TASK INSTRUCTIONS
Say how many lines of the listing below contain "elsewhere", giving the number and nothing else.

RECORDS SHOWN
::::

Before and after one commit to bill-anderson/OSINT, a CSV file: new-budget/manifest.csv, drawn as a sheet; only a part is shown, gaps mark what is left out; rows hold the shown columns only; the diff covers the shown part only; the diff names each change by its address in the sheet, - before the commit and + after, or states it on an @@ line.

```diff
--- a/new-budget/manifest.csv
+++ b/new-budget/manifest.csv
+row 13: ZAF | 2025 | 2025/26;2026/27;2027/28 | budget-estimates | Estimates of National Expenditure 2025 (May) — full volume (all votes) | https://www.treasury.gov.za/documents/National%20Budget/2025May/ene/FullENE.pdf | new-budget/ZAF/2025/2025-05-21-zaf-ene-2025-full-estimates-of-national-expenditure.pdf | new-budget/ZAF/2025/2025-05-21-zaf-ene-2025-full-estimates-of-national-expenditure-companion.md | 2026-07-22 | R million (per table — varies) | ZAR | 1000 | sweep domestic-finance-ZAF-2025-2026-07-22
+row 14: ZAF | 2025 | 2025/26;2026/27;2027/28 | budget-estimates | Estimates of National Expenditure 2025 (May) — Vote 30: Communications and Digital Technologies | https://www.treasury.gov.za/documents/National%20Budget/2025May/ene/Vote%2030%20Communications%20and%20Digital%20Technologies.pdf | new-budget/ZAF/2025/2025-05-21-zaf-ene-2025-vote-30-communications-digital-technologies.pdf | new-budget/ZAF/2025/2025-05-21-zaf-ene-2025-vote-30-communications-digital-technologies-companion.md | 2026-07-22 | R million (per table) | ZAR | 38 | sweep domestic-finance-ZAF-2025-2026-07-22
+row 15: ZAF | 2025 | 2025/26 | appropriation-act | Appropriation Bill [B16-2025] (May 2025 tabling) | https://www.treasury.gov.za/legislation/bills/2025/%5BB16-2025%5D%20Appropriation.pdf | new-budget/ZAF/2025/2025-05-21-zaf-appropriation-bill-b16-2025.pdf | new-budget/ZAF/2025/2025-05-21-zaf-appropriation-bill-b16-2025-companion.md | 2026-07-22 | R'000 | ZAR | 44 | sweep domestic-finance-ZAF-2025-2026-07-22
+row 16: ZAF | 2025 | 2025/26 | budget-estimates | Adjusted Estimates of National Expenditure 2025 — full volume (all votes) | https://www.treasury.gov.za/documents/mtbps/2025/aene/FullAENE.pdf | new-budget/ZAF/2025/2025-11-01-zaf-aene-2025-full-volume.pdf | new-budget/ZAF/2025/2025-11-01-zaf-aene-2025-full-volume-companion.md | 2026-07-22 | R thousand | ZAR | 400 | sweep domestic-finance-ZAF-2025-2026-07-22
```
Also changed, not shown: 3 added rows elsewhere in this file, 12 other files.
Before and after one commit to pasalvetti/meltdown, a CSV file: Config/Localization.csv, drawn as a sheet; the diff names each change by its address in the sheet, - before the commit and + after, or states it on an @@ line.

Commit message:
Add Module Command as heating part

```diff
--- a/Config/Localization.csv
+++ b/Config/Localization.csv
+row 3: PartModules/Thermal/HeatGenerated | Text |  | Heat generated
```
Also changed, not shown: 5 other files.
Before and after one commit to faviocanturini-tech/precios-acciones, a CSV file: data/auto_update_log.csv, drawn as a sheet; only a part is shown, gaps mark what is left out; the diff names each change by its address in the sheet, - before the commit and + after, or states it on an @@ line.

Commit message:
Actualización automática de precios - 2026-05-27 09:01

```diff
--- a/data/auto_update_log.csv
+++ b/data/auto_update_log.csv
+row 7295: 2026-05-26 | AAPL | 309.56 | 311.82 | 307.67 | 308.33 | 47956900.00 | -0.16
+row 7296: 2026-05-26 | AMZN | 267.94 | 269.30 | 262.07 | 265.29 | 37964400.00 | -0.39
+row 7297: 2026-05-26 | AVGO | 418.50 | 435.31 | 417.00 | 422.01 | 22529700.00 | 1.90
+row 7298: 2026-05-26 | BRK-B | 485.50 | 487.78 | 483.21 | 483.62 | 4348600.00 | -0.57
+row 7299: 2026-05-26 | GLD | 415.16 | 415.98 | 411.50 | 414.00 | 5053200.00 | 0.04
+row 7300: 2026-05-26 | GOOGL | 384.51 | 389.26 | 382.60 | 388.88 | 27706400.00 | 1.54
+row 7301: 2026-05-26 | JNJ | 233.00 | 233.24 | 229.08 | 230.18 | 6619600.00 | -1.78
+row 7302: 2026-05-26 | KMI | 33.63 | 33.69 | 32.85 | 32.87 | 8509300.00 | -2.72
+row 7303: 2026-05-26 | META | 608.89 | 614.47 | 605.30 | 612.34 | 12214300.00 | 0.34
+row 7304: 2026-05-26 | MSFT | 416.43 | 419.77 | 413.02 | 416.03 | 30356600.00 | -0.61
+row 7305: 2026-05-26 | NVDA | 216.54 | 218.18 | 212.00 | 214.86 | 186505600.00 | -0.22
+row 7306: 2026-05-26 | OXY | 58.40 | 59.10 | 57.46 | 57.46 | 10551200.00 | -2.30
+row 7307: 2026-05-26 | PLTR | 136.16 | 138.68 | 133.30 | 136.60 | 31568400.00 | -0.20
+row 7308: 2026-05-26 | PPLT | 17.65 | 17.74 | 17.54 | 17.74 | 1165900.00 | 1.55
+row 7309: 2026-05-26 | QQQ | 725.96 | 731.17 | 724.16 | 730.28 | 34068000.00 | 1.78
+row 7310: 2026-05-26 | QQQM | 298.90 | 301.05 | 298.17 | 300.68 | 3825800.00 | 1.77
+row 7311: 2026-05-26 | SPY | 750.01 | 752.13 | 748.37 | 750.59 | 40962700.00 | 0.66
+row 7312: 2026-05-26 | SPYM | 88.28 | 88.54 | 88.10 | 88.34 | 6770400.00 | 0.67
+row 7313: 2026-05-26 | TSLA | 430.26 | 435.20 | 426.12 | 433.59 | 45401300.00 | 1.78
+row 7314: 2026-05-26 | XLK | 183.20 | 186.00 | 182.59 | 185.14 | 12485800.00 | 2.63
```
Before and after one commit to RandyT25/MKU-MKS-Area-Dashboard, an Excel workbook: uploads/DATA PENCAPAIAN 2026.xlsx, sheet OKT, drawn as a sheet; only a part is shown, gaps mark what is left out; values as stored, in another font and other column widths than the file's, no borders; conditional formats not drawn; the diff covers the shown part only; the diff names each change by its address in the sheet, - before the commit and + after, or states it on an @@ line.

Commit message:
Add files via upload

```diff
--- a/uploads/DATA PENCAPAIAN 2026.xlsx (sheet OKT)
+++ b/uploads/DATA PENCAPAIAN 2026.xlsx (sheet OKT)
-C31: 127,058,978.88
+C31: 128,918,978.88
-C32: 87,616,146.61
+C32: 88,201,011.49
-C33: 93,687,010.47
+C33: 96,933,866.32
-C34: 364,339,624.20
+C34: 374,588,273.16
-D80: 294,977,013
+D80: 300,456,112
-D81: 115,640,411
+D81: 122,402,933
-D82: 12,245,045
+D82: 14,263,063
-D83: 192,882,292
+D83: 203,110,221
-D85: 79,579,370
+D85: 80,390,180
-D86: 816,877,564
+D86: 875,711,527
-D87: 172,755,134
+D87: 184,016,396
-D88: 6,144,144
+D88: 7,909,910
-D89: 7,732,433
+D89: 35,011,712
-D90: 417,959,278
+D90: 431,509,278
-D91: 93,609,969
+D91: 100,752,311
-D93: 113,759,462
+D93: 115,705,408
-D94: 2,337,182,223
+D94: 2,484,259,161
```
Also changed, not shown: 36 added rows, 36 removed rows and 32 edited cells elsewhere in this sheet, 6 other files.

::::

EXPECTED ANSWER
2